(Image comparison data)

=-=-=

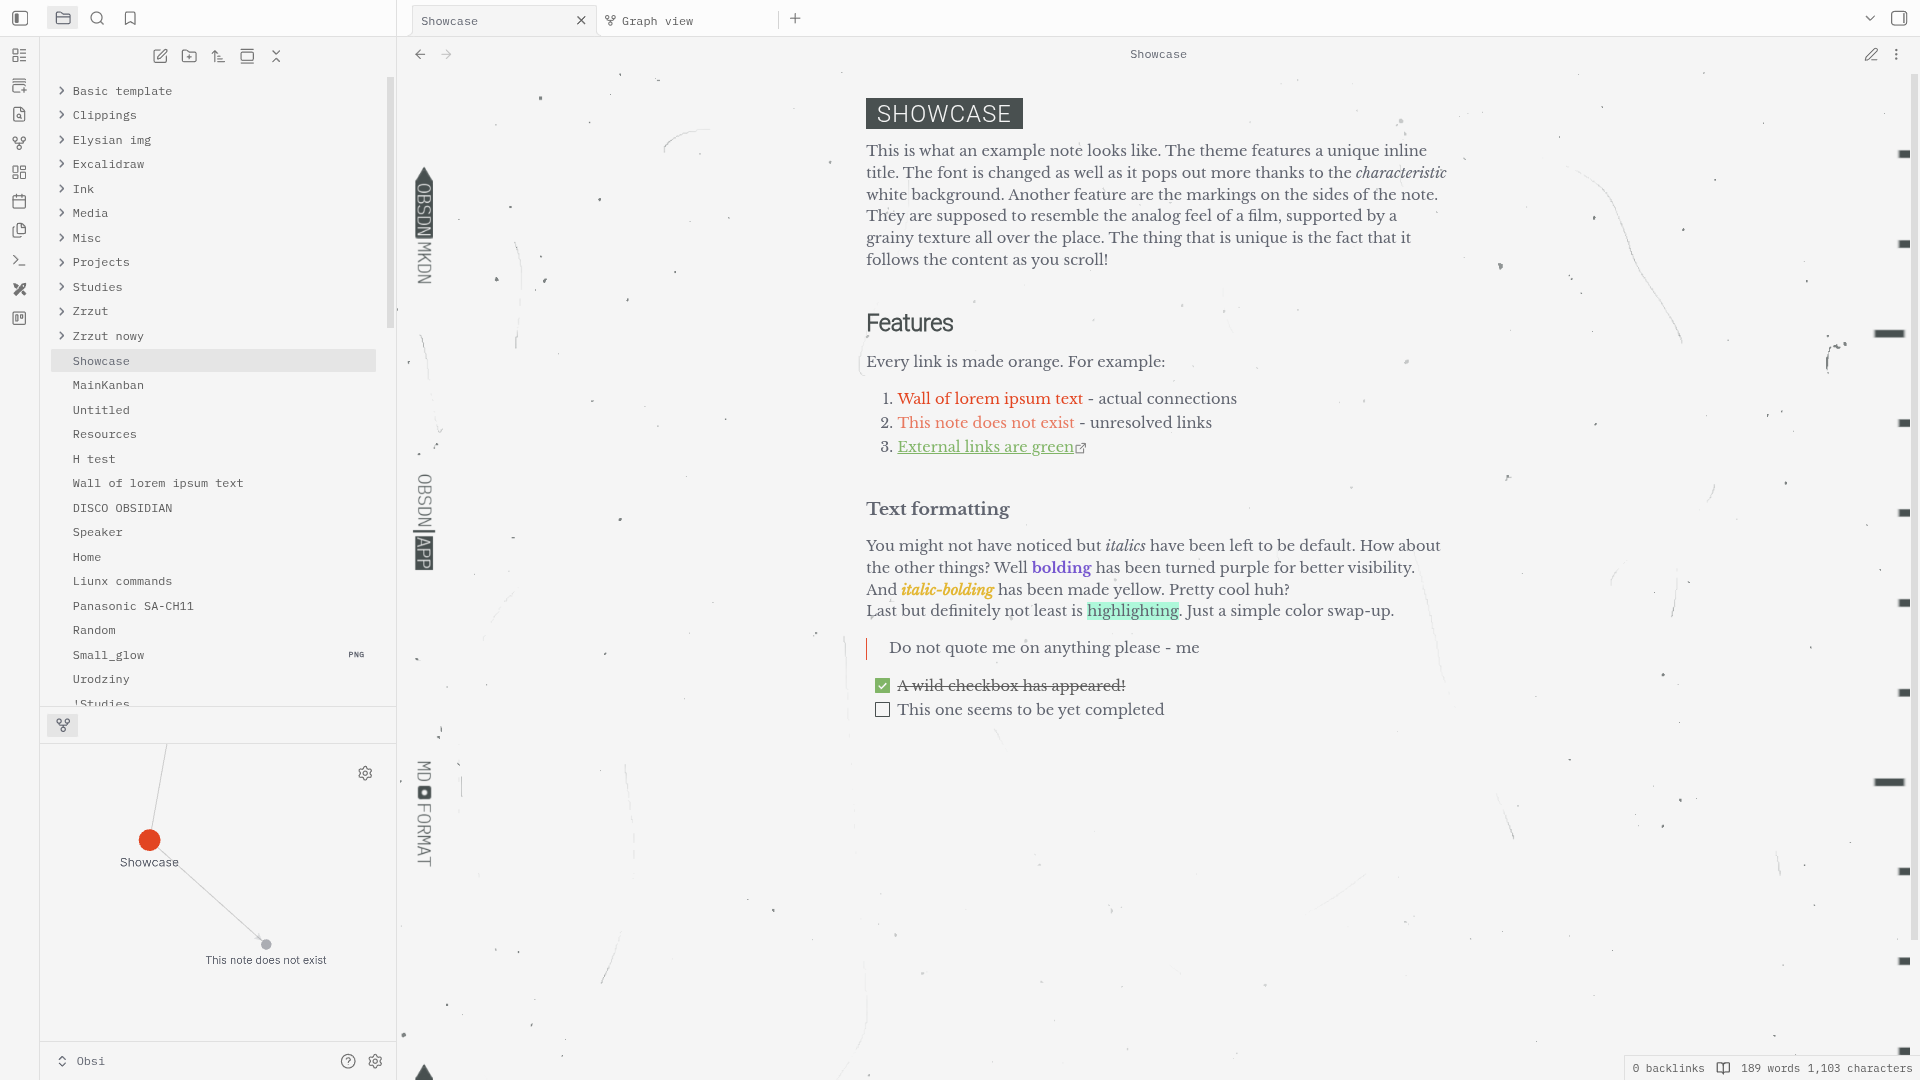
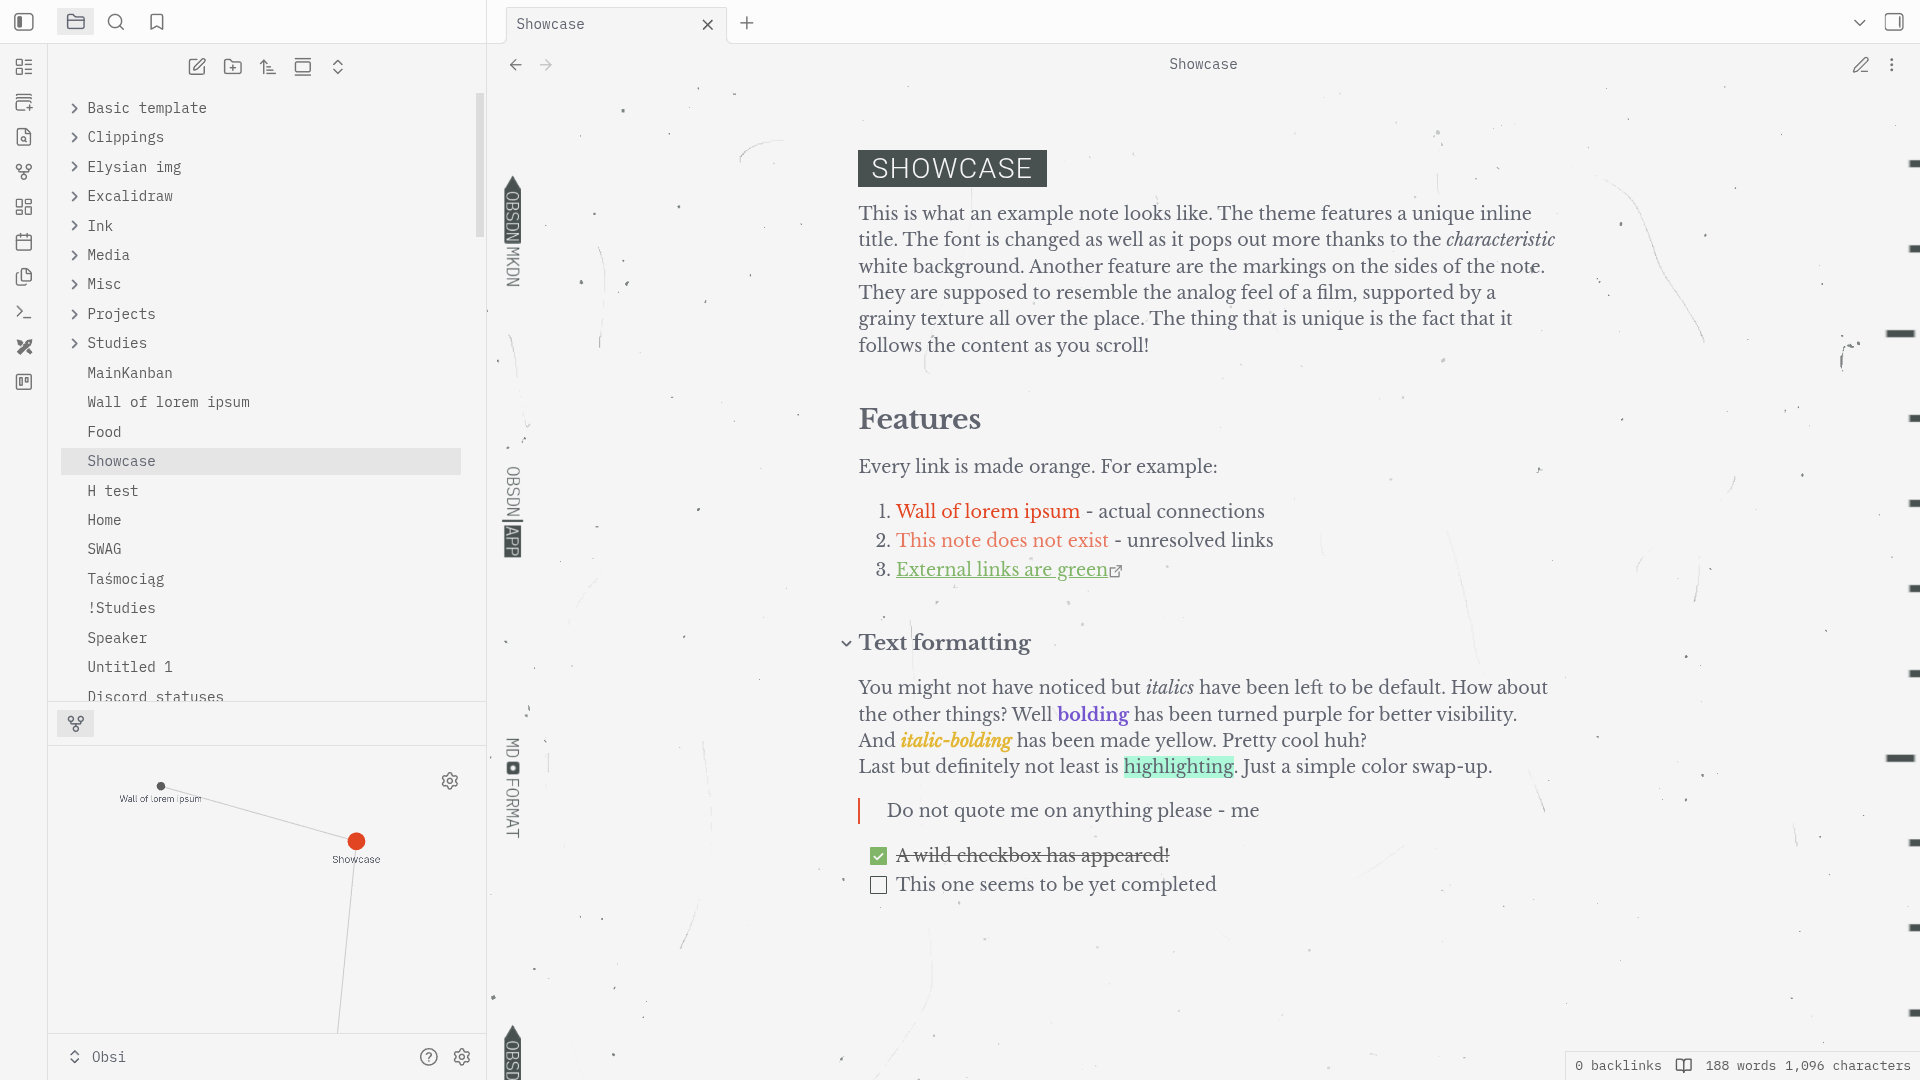
Refresh images, fix wording, add more visual flare

diff --git a/README.md b/README.md
@@ -1,5 +1,6 @@
-# Elysian
-This is a minimalistic [Obsidian](https://obsidian.md/) theme inspired by the UI of [Disco Elysium](https://discoelysium.com/). It has custom embedded backgrounds, fonts and features film-like markings and grainy texture that follows the content. It supports both dark and light color scheme. 
+![Titlepng](tite.png)
+
+This is a simple [Obsidian](https://obsidian.md/) theme inspired by the UI of [Disco Elysium](https://discoelysium.com/). It has film-like markings, and a grainy texture that gives an impression of a rolling film as you scroll. Inline-titles, colorful text formatting and a classic UI font. Supports both light and dark theme.
 
 # Gallery
 ![Gif showcasing the scrollable background](showcase.gif)
@@ -14,27 +15,26 @@ This is a minimalistic [Obsidian](https://obsidian.md/) theme inspired by the UI
 
 # Notes
 - This is my first theme and to be fair any kind of CSS work. I don't guarantee full functionality so please let me know if anything is broken or incompatible.
-- It works best with readable line width turned on (it keeps the aesthetic the most), but the support for full line width is implemented
+- It works best with readable line width turned on, but the support for full line width is implemented
 
 # Features
-- Fully working light theme that has it's own identity
+- Fully working light theme
 - The texture background follows the content as you scroll
 - Some text formatting syntax features colors (bolding and bold-italic)
-- The inline title has a stylish background that makes it stand out
-- Headers h1, h2 , h3 have a different font (same as inline title)
+- The inline title has a fitting background that makes it stand out
 - Internal and external links are different colors
 - Terminal-looking UI font
 - Light theme has darkening of selected line
 
 # Plugins
-Due to it's unsual feature of the background scrolling with the content, it may be buggy with some plugins. In my limited testing it works alright but if you find any problems do let me know.
+Due to it's feature of the background scrolling with the content, it may be buggy with some plugins. In my limited testing it works alright, but if you find any problems do let me know.
 
 # Credits
 Inspiration and some bits of code were taken from:
 - [Obsidian Nord](https://github.com/insanum/obsidian_nord) - gave me insight into many CSS variables
 - [Nier](https://github.com/exloseur3d/nier-theme) - image and background handling
 - [Typewriter](https://github.com/crashmoney/obsidian-typewriter) - importing of fonts 
-- [This](https://forum.obsidian.md/t/trying-to-create-a-background-that-repeats-and-scrolls/90752) - thread on making scroll-able background
+- [This](https://forum.obsidian.md/t/trying-to-create-a-background-that-repeats-and-scrolls/90752) thread on making scrollable background
 
 # Fonts
 Fonts themselves have been embedded in base64 which should provide seamless usage. All fonts used under the Open Font License ([OFL](https://openfontlicense.org)).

=-=-=

- _TASK DIRECTIONS_:
Copy, exactly and only, the lines above that begin with the one containing "diff --git a/README.md b/README.md" and finish with the one containing "-Due to it's".

- _ANSWER BOX_:
diff --git a/README.md b/README.md
@@ -1,5 +1,6 @@
-# Elysian
-This is a minimalistic [Obsidian](https://obsidian.md/) theme inspired by the UI of [Disco Elysium](https://discoelysium.com/). It has custom embedded backgrounds, fonts and features film-like markings and grainy texture that follows the content. It supports both dark and light color scheme. 
+![Titlepng](tite.png)
+
+This is a simple [Obsidian](https://obsidian.md/) theme inspired by the UI of [Disco Elysium](https://discoelysium.com/). It has film-like markings, and a grainy texture that gives an impression of a rolling film as you scroll. Inline-titles, colorful text formatting and a classic UI font. Supports both light and dark theme.
 
 # Gallery
 ![Gif showcasing the scrollable background](showcase.gif)
@@ -14,27 +15,26 @@ This is a minimalistic [Obsidian](https://obsidian.md/) theme inspired by the UI
 
 # Notes
 - This is my first theme and to be fair any kind of CSS work. I don't guarantee full functionality so please let me know if anything is broken or incompatible.
-- It works best with readable line width turned on (it keeps the aesthetic the most), but the support for full line width is implemented
+- It works best with readable line width turned on, but the support for full line width is implemented
 
 # Features
-- Fully working light theme that has it's own identity
+- Fully working light theme
 - The texture background follows the content as you scroll
 - Some text formatting syntax features colors (bolding and bold-italic)
-- The inline title has a stylish background that makes it stand out
-- Headers h1, h2 , h3 have a different font (same as inline title)
+- The inline title has a fitting background that makes it stand out
 - Internal and external links are different colors
 - Terminal-looking UI font
 - Light theme has darkening of selected line
 
 # Plugins
-Due to it's unsual feature of the background scrolling with the content, it may be buggy with some plugins. In my limited testing it works alright but if you find any problems do let me know.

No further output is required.